WORK INSTRUCTIONS: Every entry, from the first line to the last, should be output exactly.

DATASET EXTRACT:
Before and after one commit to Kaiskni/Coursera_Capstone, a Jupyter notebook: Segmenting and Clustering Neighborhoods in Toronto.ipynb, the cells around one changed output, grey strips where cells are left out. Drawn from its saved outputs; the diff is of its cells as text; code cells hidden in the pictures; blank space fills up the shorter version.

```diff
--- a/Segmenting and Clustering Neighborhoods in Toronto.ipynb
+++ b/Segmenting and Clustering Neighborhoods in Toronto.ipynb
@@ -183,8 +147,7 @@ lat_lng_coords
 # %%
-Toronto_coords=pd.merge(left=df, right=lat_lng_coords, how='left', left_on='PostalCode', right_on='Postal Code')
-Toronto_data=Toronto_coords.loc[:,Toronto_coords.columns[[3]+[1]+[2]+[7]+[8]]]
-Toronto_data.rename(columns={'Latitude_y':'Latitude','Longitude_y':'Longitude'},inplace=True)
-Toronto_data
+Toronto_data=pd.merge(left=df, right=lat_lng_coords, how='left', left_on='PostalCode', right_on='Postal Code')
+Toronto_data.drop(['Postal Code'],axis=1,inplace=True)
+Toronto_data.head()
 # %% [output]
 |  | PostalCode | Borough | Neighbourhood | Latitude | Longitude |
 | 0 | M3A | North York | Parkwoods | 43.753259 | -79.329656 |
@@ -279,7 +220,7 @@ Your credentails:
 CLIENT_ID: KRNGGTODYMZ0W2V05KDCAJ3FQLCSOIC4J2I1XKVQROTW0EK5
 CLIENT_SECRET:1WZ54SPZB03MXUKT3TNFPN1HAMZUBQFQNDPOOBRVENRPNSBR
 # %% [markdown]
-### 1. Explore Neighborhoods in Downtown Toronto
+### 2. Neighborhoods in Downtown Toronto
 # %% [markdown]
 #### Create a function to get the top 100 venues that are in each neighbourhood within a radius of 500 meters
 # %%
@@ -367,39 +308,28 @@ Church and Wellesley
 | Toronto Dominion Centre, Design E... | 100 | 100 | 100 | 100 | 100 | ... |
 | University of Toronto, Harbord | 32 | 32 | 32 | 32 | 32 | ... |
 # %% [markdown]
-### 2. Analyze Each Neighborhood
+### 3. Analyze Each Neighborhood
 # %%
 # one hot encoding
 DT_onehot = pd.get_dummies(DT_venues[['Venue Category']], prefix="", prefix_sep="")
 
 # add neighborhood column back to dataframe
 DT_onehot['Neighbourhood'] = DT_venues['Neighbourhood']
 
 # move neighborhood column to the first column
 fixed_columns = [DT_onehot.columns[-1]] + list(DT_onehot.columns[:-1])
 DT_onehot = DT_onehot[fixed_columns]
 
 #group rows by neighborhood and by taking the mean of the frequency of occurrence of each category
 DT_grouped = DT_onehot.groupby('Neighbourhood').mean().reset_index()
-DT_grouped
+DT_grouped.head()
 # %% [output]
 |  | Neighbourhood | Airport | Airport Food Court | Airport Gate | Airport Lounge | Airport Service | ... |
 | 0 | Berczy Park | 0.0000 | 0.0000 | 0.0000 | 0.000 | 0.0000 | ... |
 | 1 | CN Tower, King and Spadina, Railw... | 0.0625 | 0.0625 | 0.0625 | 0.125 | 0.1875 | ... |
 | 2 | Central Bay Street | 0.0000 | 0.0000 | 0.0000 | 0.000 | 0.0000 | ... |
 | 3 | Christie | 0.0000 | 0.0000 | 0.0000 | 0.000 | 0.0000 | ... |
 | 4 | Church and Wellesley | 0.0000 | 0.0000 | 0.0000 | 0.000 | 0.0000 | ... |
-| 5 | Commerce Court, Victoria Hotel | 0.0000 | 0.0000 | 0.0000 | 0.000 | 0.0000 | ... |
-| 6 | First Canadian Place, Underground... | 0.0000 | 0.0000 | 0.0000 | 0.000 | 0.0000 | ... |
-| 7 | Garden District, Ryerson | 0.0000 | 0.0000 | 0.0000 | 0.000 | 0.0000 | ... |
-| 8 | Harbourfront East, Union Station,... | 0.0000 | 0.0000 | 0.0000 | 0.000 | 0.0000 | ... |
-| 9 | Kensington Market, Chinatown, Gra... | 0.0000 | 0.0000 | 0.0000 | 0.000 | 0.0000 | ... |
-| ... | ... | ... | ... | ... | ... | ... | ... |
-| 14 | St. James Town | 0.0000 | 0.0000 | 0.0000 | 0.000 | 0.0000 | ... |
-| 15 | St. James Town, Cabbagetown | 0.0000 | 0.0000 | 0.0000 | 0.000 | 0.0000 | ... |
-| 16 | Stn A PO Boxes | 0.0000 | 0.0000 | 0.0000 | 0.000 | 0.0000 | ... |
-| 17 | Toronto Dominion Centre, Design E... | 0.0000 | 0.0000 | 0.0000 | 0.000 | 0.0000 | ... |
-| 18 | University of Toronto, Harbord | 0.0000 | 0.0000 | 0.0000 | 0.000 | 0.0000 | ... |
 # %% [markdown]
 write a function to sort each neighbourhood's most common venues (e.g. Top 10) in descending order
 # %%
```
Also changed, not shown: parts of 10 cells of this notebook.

EXERCISE OUTPUT:
Before and after one commit to Kaiskni/Coursera_Capstone, a Jupyter notebook: Segmenting and Clustering Neighborhoods in Toronto.ipynb, the cells around one changed output, grey strips where cells are left out. Drawn from its saved outputs; the diff is of its cells as text; code cells hidden in the pictures; blank space fills up the shorter version.

```diff
--- a/Segmenting and Clustering Neighborhoods in Toronto.ipynb
+++ b/Segmenting and Clustering Neighborhoods in Toronto.ipynb
@@ -183,8 +147,7 @@ lat_lng_coords
 # %%
-Toronto_coords=pd.merge(left=df, right=lat_lng_coords, how='left', left_on='PostalCode', right_on='Postal Code')
-Toronto_data=Toronto_coords.loc[:,Toronto_coords.columns[[3]+[1]+[2]+[7]+[8]]]
-Toronto_data.rename(columns={'Latitude_y':'Latitude','Longitude_y':'Longitude'},inplace=True)
-Toronto_data
+Toronto_data=pd.merge(left=df, right=lat_lng_coords, how='left', left_on='PostalCode', right_on='Postal Code')
+Toronto_data.drop(['Postal Code'],axis=1,inplace=True)
+Toronto_data.head()
 # %% [output]
 |  | PostalCode | Borough | Neighbourhood | Latitude | Longitude |
 | 0 | M3A | North York | Parkwoods | 43.753259 | -79.329656 |
@@ -279,7 +220,7 @@ Your credentails:
 CLIENT_ID: KRNGGTODYMZ0W2V05KDCAJ3FQLCSOIC4J2I1XKVQROTW0EK5
 CLIENT_SECRET:1WZ54SPZB03MXUKT3TNFPN1HAMZUBQFQNDPOOBRVENRPNSBR
 # %% [markdown]
-### 1. Explore Neighborhoods in Downtown Toronto
+### 2. Neighborhoods in Downtown Toronto
 # %% [markdown]
 #### Create a function to get the top 100 venues that are in each neighbourhood within a radius of 500 meters
 # %%
@@ -367,39 +308,28 @@ Church and Wellesley
 | Toronto Dominion Centre, Design E... | 100 | 100 | 100 | 100 | 100 | ... |
 | University of Toronto, Harbord | 32 | 32 | 32 | 32 | 32 | ... |
 # %% [markdown]
-### 2. Analyze Each Neighborhood
+### 3. Analyze Each Neighborhood
 # %%
 # one hot encoding
 DT_onehot = pd.get_dummies(DT_venues[['Venue Category']], prefix="", prefix_sep="")
 
 # add neighborhood column back to dataframe
 DT_onehot['Neighbourhood'] = DT_venues['Neighbourhood']
 
 # move neighborhood column to the first column
 fixed_columns = [DT_onehot.columns[-1]] + list(DT_onehot.columns[:-1])
 DT_onehot = DT_onehot[fixed_columns]
 
 #group rows by neighborhood and by taking the mean of the frequency of occurrence of each category
 DT_grouped = DT_onehot.groupby('Neighbourhood').mean().reset_index()
-DT_grouped
+DT_grouped.head()
 # %% [output]
 |  | Neighbourhood | Airport | Airport Food Court | Airport Gate | Airport Lounge | Airport Service | ... |
 | 0 | Berczy Park | 0.0000 | 0.0000 | 0.0000 | 0.000 | 0.0000 | ... |
 | 1 | CN Tower, King and Spadina, Railw... | 0.0625 | 0.0625 | 0.0625 | 0.125 | 0.1875 | ... |
 | 2 | Central Bay Street | 0.0000 | 0.0000 | 0.0000 | 0.000 | 0.0000 | ... |
 | 3 | Christie | 0.0000 | 0.0000 | 0.0000 | 0.000 | 0.0000 | ... |
 | 4 | Church and Wellesley | 0.0000 | 0.0000 | 0.0000 | 0.000 | 0.0000 | ... |
-| 5 | Commerce Court, Victoria Hotel | 0.0000 | 0.0000 | 0.0000 | 0.000 | 0.0000 | ... |
-| 6 | First Canadian Place, Underground... | 0.0000 | 0.0000 | 0.0000 | 0.000 | 0.0000 | ... |
-| 7 | Garden District, Ryerson | 0.0000 | 0.0000 | 0.0000 | 0.000 | 0.0000 | ... |
-| 8 | Harbourfront East, Union Station,... | 0.0000 | 0.0000 | 0.0000 | 0.000 | 0.0000 | ... |
-| 9 | Kensington Market, Chinatown, Gra... | 0.0000 | 0.0000 | 0.0000 | 0.000 | 0.0000 | ... |
-| ... | ... | ... | ... | ... | ... | ... | ... |
-| 14 | St. James Town | 0.0000 | 0.0000 | 0.0000 | 0.000 | 0.0000 | ... |
-| 15 | St. James Town, Cabbagetown | 0.0000 | 0.0000 | 0.0000 | 0.000 | 0.0000 | ... |
-| 16 | Stn A PO Boxes | 0.0000 | 0.0000 | 0.0000 | 0.000 | 0.0000 | ... |
-| 17 | Toronto Dominion Centre, Design E... | 0.0000 | 0.0000 | 0.0000 | 0.000 | 0.0000 | ... |
-| 18 | University of Toronto, Harbord | 0.0000 | 0.0000 | 0.0000 | 0.000 | 0.0000 | ... |
 # %% [markdown]
 write a function to sort each neighbourhood's most common venues (e.g. Top 10) in descending order
 # %%
```
Also changed, not shown: parts of 10 cells of this notebook.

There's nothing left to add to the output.